[Items from a dataset]
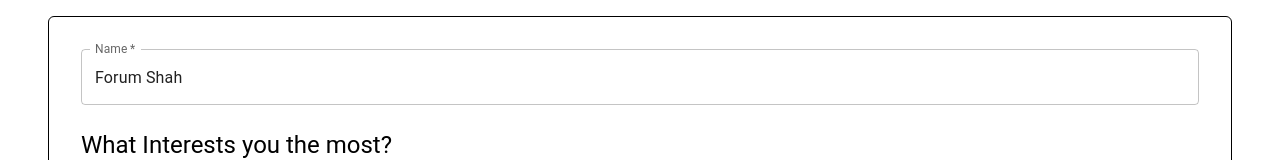
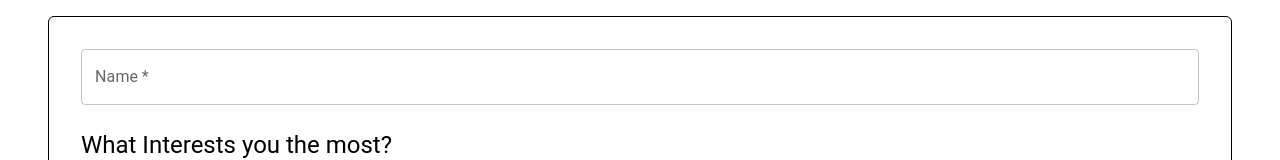
Before and after one commit to PixelPerfectDevs/Tranquil-Garden, a Next.js app in the folder sourcecode/: page /signup in a window 1280 px wide. Shown: the top 160 px of the page. Built offline with nearby package versions, Linux system fonts and the light colour scheme; no server answers.

Commit message:
name added

```diff
--- a/sourcecode/src/app/signup/page.js
+++ b/sourcecode/src/app/signup/page.js
@@ -68,7 +68,7 @@ export default function SignUp() {
   return (
    <div className="border border-black rounded-md p-8 m-4 mx-12 h-full">
 
-        <TextField label="Name" required id="outlined-size-normal" fullWidth  defaultValue="Forum Shah" sx={{paddingBottom:'14px'}} />
+        <TextField label="Name" required id="outlined-size-normal" fullWidth  defaultValue={name} sx={{paddingBottom:'14px'}} />
         <Typography variant="h5" sx={{paddingTop:'10px'}}>What Interests you the most? </Typography>
         {/* <span>Pick atleast 3</span> */}
         <hr/>
```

_PROMPT_
Each entry is to be returned precisely as it appears, but the pictures are to be dropped.

_RESPONSE FOR THIS EXERCISE_
Before and after one commit to PixelPerfectDevs/Tranquil-Garden, a Next.js app in the folder sourcecode/: page /signup in a window 1280 px wide. Shown: the top 160 px of the page. Built offline with nearby package versions, Linux system fonts and the light colour scheme; no server answers.

Commit message:
name added

```diff
--- a/sourcecode/src/app/signup/page.js
+++ b/sourcecode/src/app/signup/page.js
@@ -68,7 +68,7 @@ export default function SignUp() {
   return (
    <div className="border border-black rounded-md p-8 m-4 mx-12 h-full">
 
-        <TextField label="Name" required id="outlined-size-normal" fullWidth  defaultValue="Forum Shah" sx={{paddingBottom:'14px'}} />
+        <TextField label="Name" required id="outlined-size-normal" fullWidth  defaultValue={name} sx={{paddingBottom:'14px'}} />
         <Typography variant="h5" sx={{paddingTop:'10px'}}>What Interests you the most? </Typography>
         {/* <span>Pick atleast 3</span> */}
         <hr/>
```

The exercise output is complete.